● Aim of the exercise: Return every line from the records below with the string "censo".

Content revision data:
———
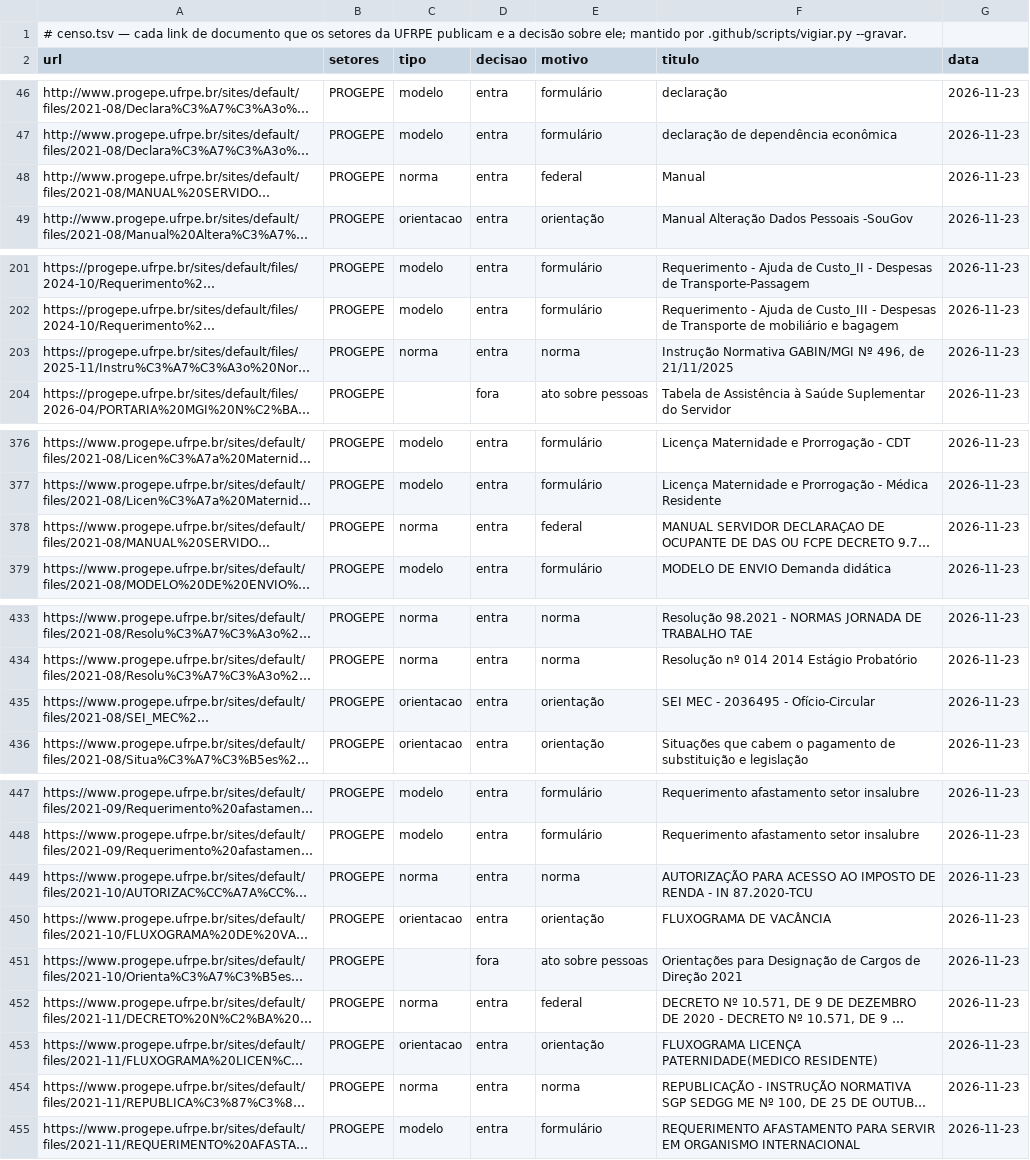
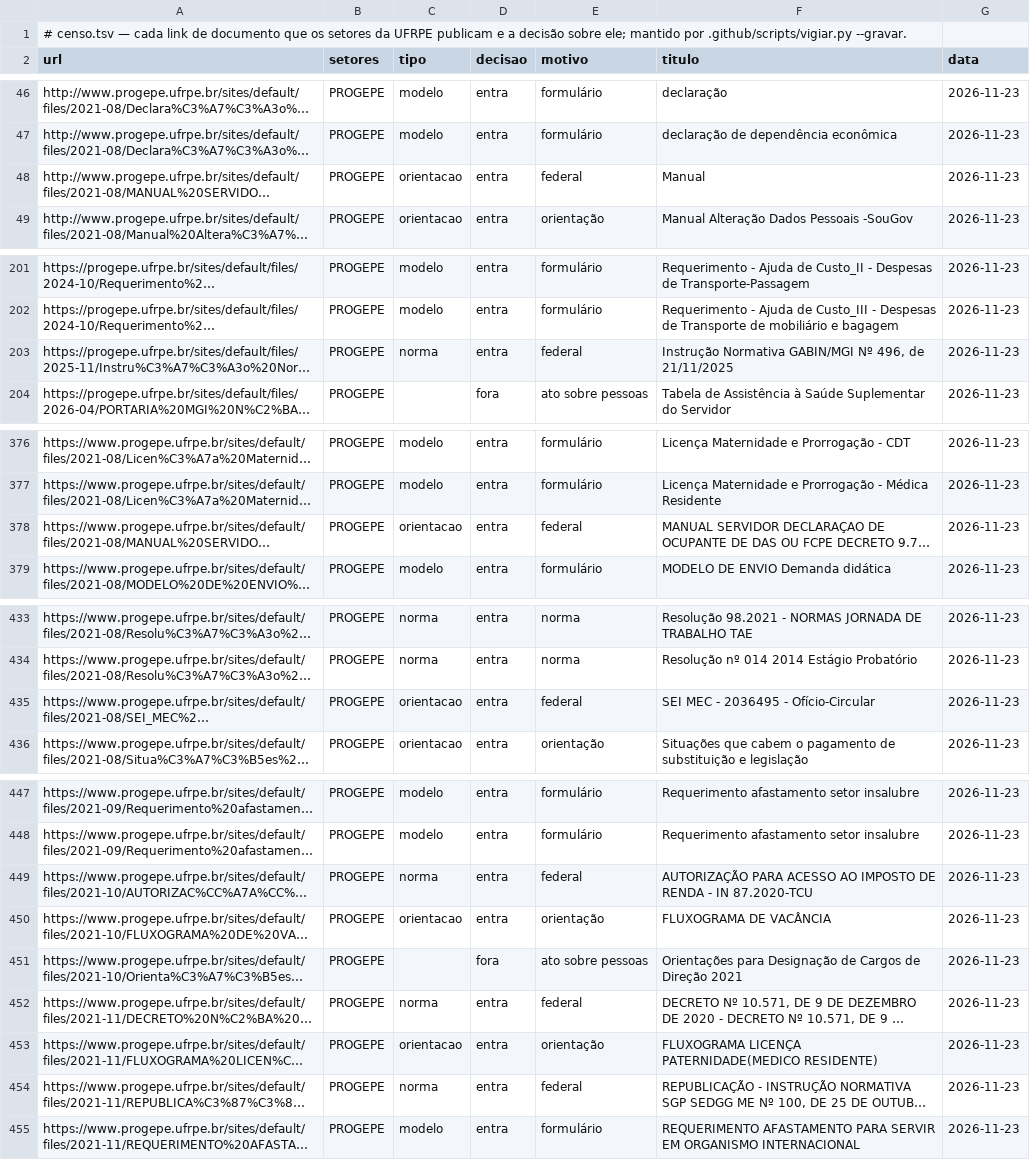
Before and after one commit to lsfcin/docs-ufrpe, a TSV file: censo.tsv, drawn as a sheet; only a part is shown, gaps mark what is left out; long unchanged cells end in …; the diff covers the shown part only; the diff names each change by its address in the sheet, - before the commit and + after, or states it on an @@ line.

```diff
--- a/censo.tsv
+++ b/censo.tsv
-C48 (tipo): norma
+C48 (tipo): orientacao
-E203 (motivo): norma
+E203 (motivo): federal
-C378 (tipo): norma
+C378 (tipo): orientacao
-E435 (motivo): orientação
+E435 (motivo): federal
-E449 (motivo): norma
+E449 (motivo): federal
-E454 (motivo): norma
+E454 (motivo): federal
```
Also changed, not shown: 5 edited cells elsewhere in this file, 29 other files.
———
● Response to this task:
Before and after one commit to lsfcin/docs-ufrpe, a TSV file: censo.tsv, drawn as a sheet; only a part is shown, gaps mark what is left out; long unchanged cells end in …; the diff covers the shown part only; the diff names each change by its address in the sheet, - before the commit and + after, or states it on an @@ line.
--- a/censo.tsv
+++ b/censo.tsv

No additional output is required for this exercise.